Read the records below and report each line in which "height" occurs.

++++++++++

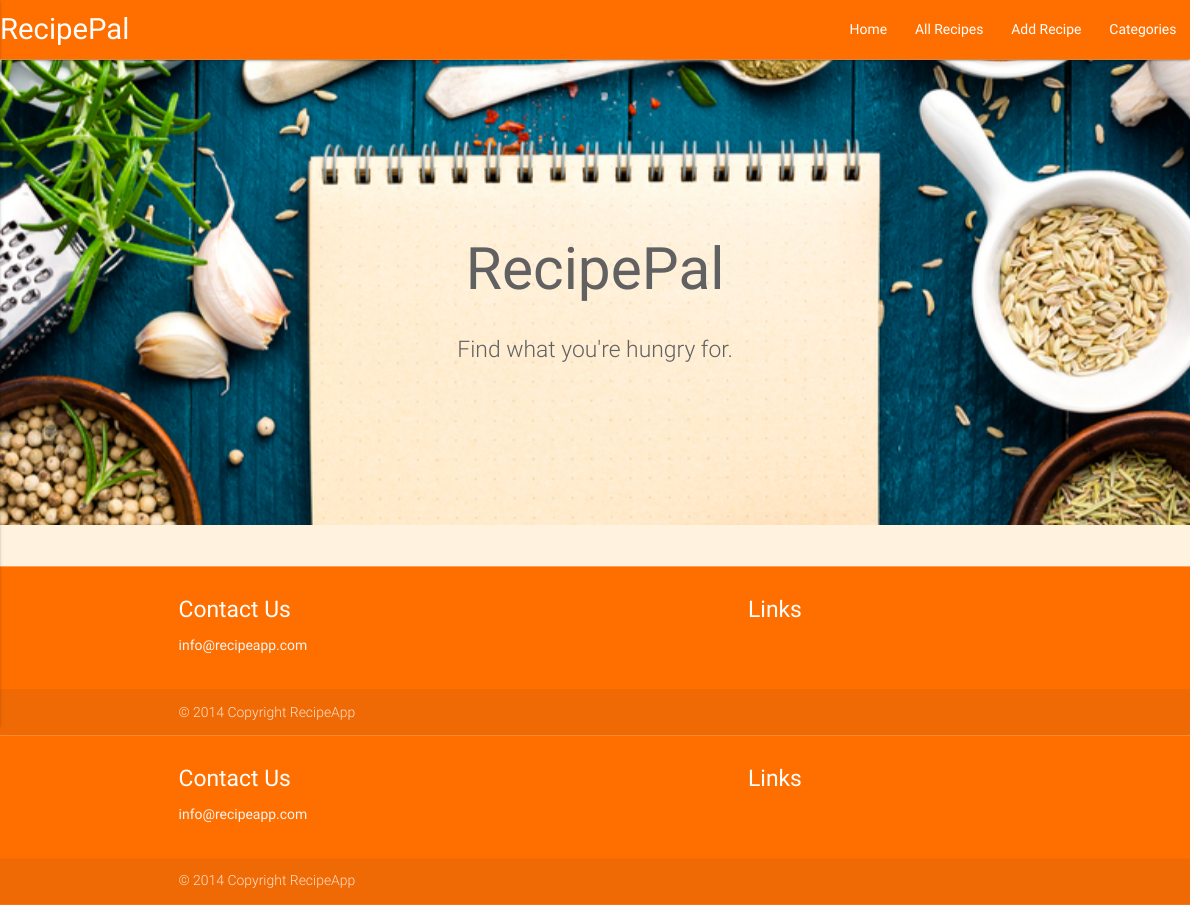
Repository: darhewitt/recipe-app-gp
Page: templates/recipes.html
The author's editor kept a record of every edit. The page is drawn from the files as they stood at one moment, then again after the next edit.
The browser window is 1280 px wide. The pictures show the whole page, at 93% of full size.
Some web libraries are served in a nearby version. The page is served by the project's application, run on Flask 3 (app.py). The template is opened directly, without the code that normally fills it, so the values that code supplies are empty.

Above is the page before.
Console error: ReferenceError: $ is not defined

### templates/recipes.html
{% extends 'base.html'%} {% block content %}


<div id="index-banner" class="parallax-container valign-wrapper">
  <div class="section no-pad-bot">
    <div class="container valign">
      <br><br>
      <h1 class="header center grey-text text-darken-2">RecipePal</h1>
      <div class="row center">
        <h5 class="header col s12 light grey-text text-darken-2">Find what you're hungry for.</h5>
      </div>
      <br><br>

    </div>
  </div>
  <div class="parallax"><img src="{{url_for('static', filename='images/cookbook.jpg')}}" alt="Unsplashed background img 2"></div>
</div>

<div class="container" id="startPosts">
  <br>
  <br> {% for recipe in recipes %}
  <div class="col s12 m7">
    <h2 class="header">{{recipe.recipe_name}}</h2>
    <div class="card horizontal">
      <div class="card-image">
        <a href="{{url_for( 'read_recipe', recipe_id=recipe._id)}}" class="collection-item black-text"><img src="{{recipe.image_link}}"></a>
      </div>
      <div class="card-stacked">
        <div class="card-content">
          <p>{{recipe.recipe_description}}</p>
        </div>
        <div class="card-action">
          <a href="{{url_for( 'read_recipe', recipe_id=recipe._id)}}" class="collection-item black-text">View Recipe</a>
        </div>
      </div>
    </div>
  </div>
  <br> {% endfor %}

  <div class="col s12 m10 offset-m1 l9 offset-l1 ">
  </div>
</div>
</div>

<footer class="page-footer amber darken-4">
  <div class="container">
    <div class="row">
      <div class="col l6 s12">
        <h5 class="white-text">Contact Us</h5>
        <p class="grey-text text-lighten-4">info@recipeapp.com</p>
      </div>
      <div class="col l4 offset-l2 s12">
        <h5 class="white-text">Links</h5>

      </div>
    </div>
  </div>
  <div class="footer-copyright">
    <div class="container">
      © 2014 Copyright RecipeApp
    </div>
  </div>
</footer>

<!--  Scripts-->

<script>
  $('.head-link').click(function(e) {
    e.preventDefault();

    var goto = $(this).attr('href');
    $('html, body').animate({
      scrollTop: $(goto).offset().top
    }, 800);
  });
</script>

{% endblock %}

### templates/base.html
<!DOCTYPE html>
<html>

<head>
    <link href="{{url_for('static', filename='css/style.css')}}" type="text/css" rel="stylesheet" media="screen,projection" />
    <link href="https://fonts.googleapis.com/icon?family=Material+Icons" rel="stylesheet">
    <link rel="stylesheet" href="https://cdnjs.cloudflare.com/ajax/libs/materialize/0.100.2/css/materialize.min.css">
</head>

<header>
    <nav class="amber darken-4">
        <div class="nav-wrapper">
            <a href="{{url_for('get_recipes')}}" class="brand-logo">RecipePal</a>
            <a href="" data-activates="mobile-demo" class="button-collapse"><i class="material-icons">menu</i></a>
            <ul id="nav-mobile" class="right hide-on-med-and-down">

                <li><a href="{{url_for('get_recipes')}}">Home</a></li>
                <li><a href="{{url_for('get_all_recipes')}}">All Recipes </a></li>
                <li><a href="{{url_for('add_recipe')}}">Add Recipe</a></li>
                <li><a href="{{url_for('get_categories')}} ">Categories</a></li>


            </ul>
            <ul class="side-nav" id="mobile-demo">
                <li><a href="{{url_for('get_recipes')}}">Home</a></li>
                <li><a href="{{url_for('get_all_recipes')}}">All Recipes </a></li>
                <li><a href="{{url_for('add_recipe')}}">Add Recipe</a></li>
                <li><a href="{{url_for('get_categories')}} ">Categories</a></li>

            </ul>
        </div>
    </nav>
</header>

<body>
    {% block content %} {% endblock %}
    <script src="https://cdnjs.cloudflare.com/ajax/libs/jquery/3.2.1/jquery.min.js "></script>
    <script src="https://cdnjs.cloudflare.com/ajax/libs/materialize/0.100.2/js/materialize.min.js "></script>
    <script type="text/javascript ">
        $(document).ready(function() {
            $('.collapsible').collapsible();
            $('select').material_select();
            $('.materialboxed').materialbox();
            $('.parallax').parallax();
            $(".button-collapse").sideNav();
        });
    </script>
</body>

<footer class="page-footer amber darken-4">
    <div class="container">
        <div class="row">
            <div class="col l6 s12">
                <h5 class="white-text">Contact Us</h5>
                <p class="grey-text text-lighten-4">info@recipeapp.com</p>
            </div>
            <div class="col l4 offset-l2 s12">
                <h5 class="white-text">Links</h5>

            </div>
        </div>
    </div>
    <div class="footer-copyright">
        <div class="container">
            © 2014 Copyright RecipeApp
        </div>
    </div>
</footer>

</html>

### app.py
import os
from flask import Flask, render_template, redirect, request, url_for
from flask_pymongo import PyMongo
from bson.objectid import ObjectId

app = Flask(__name__)
app.config["MONGO_DBNAME"] = 'recipes_app'
app.config["MONGO_URI"] = 'mongodb://dhewitt:Apple1991@myfirstcluster-shard-00-00-t0occ.mongodb.net:27017,myfirstcluster-shard-00-01-t0occ.mongodb.net:27017,myfirstcluster-shard-00-02-t0occ.mongodb.net:27017/recipes_app?ssl=true&replicaSet=myFirstCluster-shard-0&authSource=admin&retryWrites=true&w=majority'

mongo = PyMongo(app)


@app.route('/')
@app.route('/get_recipes')
def get_recipes():
    return render_template("recipes.html", recipes=mongo.db.recipes.find())

@app.route('/add_recipe')
def add_recipe():
    return render_template('addrecipe.html',
    cuisine=mongo.db.cuisine.find())

@app.route('/insert_recipe', methods=['POST'])
def insert_recipe():
    recipes = mongo.db.recipes
    recipes.insert_one(request.form.to_dict())
    return redirect(url_for('get_recipes'))

@app.route('/edit_recipe/<recipe_id>')
def edit_recipe(recipe_id):
    the_recipe = mongo.db.recipes.find_one({"_id": ObjectId(recipe_id)})
    all_cuisine = mongo.db.cuisine.find()
    return render_template('editrecipe.html', recipe=the_recipe, cuisine=all_cuisine)


if __name__ == '__main__':
    app.run(host=os.environ.get('IP'),
            port=int(os.environ.get('PORT')),
            debug=True)

### static/css/style.css
.edit-button {
    height: 24px;
    width: 90px;
    margin: 5px 5 px;
    padding: 0 0 5em;
}

.parallax-container {
    min-height: 300px;
    line-height: 0;
    height: auto;
    color: rgba(255, 255, 255, .9);
}

.parallax-container .section {
    width: 100%;
}

@media only screen and (max-width: 992px) {
    .parallax-container .section {
        position: absolute;
        top: 30%;
    }
    #index-banner .section {
        top: 10%;
    }
}

@media only screen and (max-width: 600px) {
    #index-banner .section {
        top: 0;
    }
}

.btn_small {
    height: 24px;
    width: 60px;
    line-height: 24px;
    margin: 5px 5px;
    padding: 0 0.5em;
}

.task_header {
    margin-top: 10px;
    margin-left: 30px;
}

.btn.btn_small {
    padding: 0 0 0;
}

.edit-button {
    margin-left: 50em;
}

.title {
    font-size: xx-large
}

body {
    background-color: #fff3e0;
}

After the next edit:
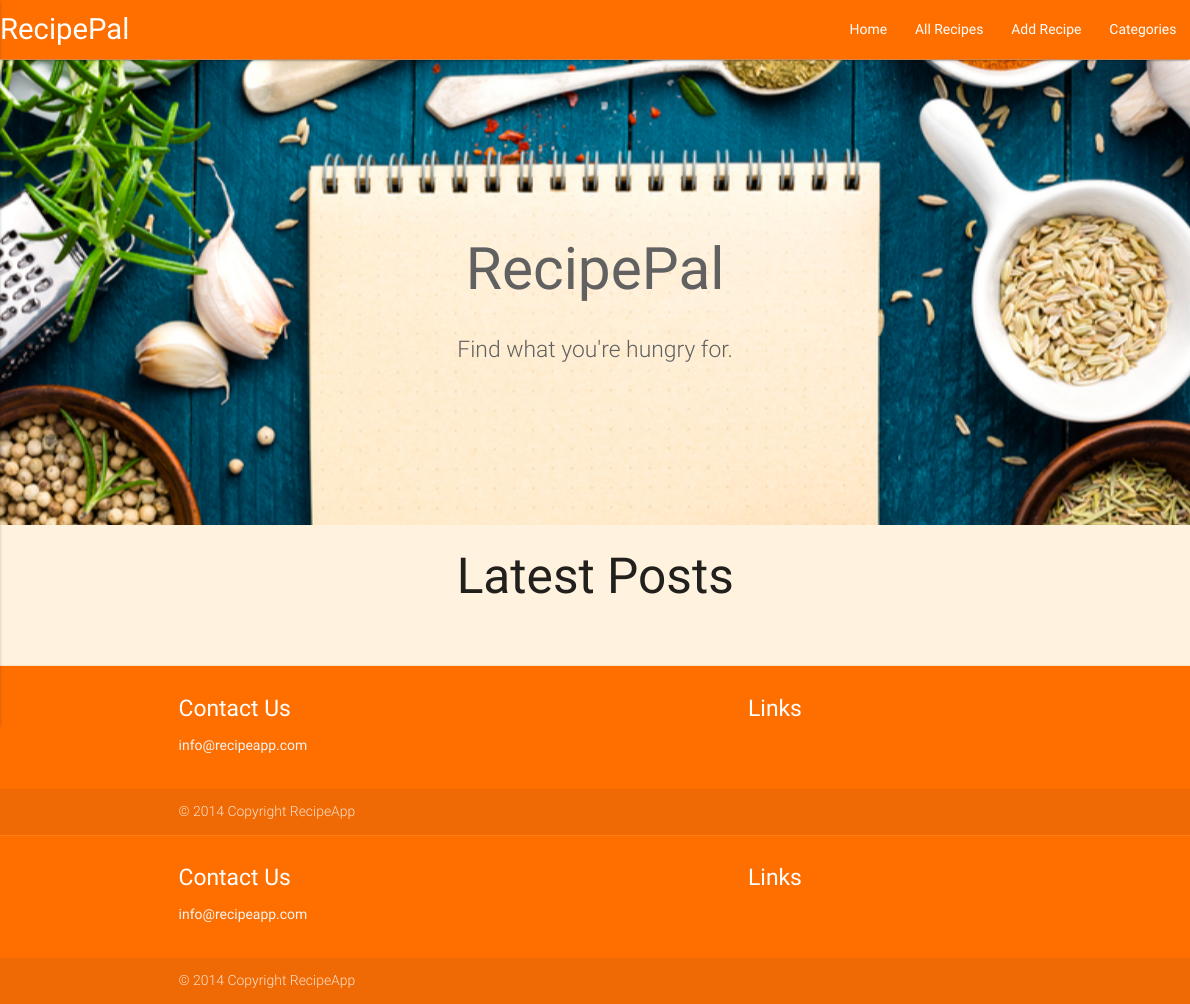
The edit:
--- a/templates/recipes.html
+++ b/templates/recipes.html
@@ -15,7 +15,9 @@
   </div>
   <div class="parallax"><img src="{{url_for('static', filename='images/cookbook.jpg')}}" alt="Unsplashed background img 2"></div>
 </div>
-
+<div class="container center">
+  <h2>Latest Posts</h2>
+</div>
 <div class="container" id="startPosts">
   <br>
   <br> {% for recipe in recipes %}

++++++++++

FINISHED TASK >>
    height: 24px;
    min-height: 300px;
    line-height: 0;
    height: auto;
    height: 24px;
    line-height: 24px;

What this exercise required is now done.